- _TO DO_: Go through the lines below one by one and count those holding the string "Also". Give the count alone.

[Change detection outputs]
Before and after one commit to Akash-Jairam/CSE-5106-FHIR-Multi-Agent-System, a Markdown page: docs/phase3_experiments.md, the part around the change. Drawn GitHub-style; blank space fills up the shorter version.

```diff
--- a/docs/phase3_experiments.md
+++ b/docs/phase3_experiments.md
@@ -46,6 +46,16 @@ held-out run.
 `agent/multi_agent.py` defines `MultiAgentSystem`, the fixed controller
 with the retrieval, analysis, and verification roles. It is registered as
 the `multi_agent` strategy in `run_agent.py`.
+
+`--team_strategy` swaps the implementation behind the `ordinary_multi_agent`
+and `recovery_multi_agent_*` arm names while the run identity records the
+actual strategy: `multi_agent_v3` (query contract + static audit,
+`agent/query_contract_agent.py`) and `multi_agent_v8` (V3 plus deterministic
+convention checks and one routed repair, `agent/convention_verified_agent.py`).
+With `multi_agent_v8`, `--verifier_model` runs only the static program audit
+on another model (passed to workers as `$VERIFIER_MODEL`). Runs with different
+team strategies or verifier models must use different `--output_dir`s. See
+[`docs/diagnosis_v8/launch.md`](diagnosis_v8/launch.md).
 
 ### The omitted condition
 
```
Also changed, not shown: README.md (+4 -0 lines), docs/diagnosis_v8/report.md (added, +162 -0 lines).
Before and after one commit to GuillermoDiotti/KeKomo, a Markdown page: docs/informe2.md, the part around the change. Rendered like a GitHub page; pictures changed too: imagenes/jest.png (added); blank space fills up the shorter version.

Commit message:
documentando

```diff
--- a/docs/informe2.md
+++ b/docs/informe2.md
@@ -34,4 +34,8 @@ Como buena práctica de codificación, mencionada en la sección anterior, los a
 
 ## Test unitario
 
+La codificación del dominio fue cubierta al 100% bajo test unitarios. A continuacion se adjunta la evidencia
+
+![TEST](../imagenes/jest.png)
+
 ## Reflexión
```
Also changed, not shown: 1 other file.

==

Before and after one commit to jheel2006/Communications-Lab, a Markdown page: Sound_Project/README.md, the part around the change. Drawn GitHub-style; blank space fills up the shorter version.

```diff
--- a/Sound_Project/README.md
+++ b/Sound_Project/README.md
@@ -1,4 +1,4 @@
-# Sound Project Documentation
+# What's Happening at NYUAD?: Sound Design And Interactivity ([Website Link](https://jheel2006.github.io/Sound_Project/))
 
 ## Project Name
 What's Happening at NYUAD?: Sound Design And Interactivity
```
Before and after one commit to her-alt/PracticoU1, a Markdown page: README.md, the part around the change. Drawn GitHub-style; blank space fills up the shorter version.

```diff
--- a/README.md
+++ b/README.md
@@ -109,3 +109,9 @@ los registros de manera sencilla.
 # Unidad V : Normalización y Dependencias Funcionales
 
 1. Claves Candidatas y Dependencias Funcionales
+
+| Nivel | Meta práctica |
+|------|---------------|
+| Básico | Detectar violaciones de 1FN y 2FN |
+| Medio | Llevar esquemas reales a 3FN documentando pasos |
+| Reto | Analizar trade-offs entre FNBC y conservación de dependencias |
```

...

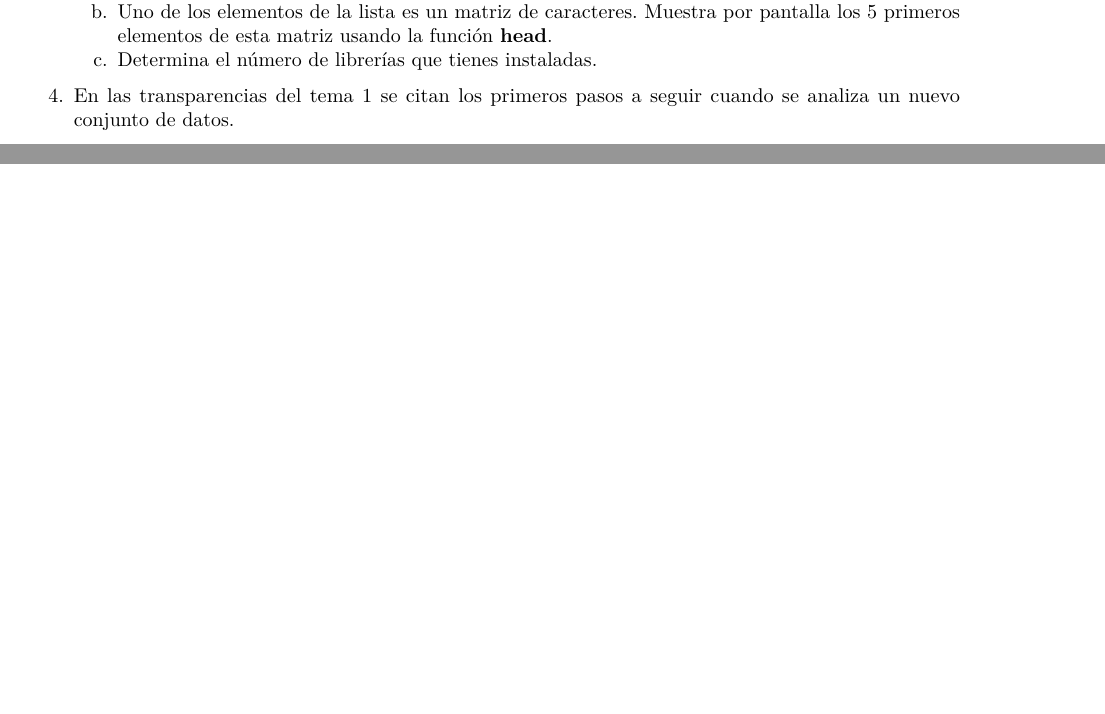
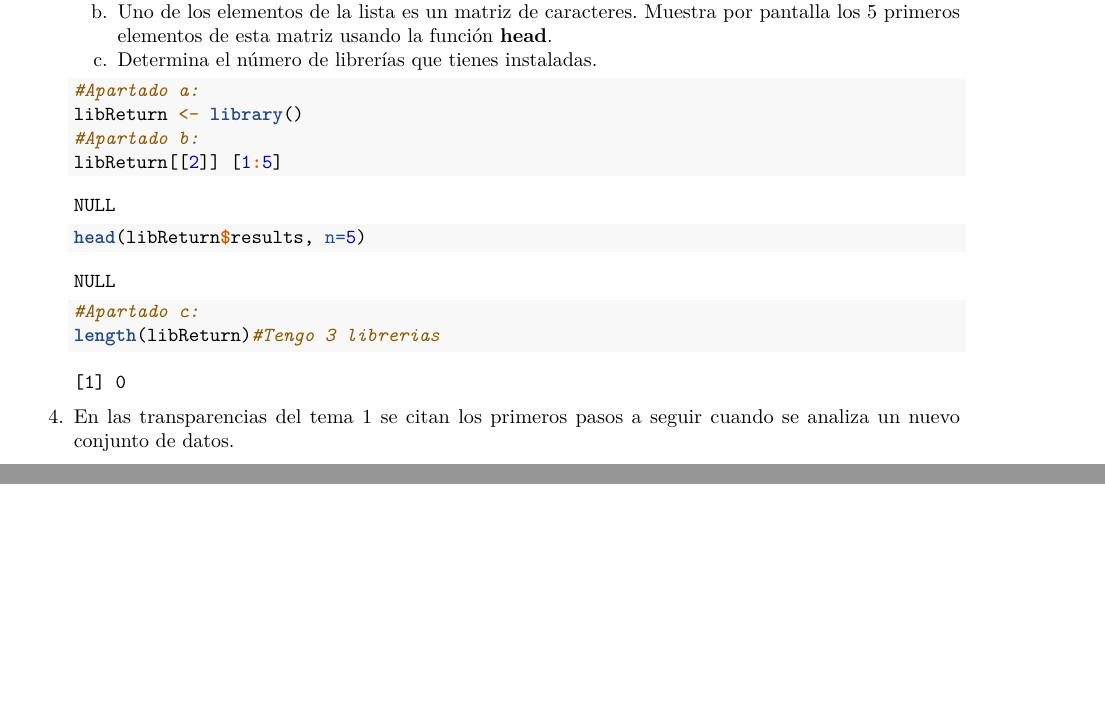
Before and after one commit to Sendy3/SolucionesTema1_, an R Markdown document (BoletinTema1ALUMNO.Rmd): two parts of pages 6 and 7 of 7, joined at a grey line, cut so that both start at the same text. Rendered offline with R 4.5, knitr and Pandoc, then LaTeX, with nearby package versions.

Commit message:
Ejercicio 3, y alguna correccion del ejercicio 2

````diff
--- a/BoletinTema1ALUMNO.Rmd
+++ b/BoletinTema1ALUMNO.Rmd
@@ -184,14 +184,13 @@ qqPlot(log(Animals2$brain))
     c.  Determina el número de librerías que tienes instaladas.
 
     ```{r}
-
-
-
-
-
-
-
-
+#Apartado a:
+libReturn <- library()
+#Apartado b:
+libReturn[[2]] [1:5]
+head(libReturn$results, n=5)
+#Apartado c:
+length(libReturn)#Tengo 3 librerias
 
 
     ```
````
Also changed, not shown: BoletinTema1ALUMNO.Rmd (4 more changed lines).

- _TASK SOLUTION_: 3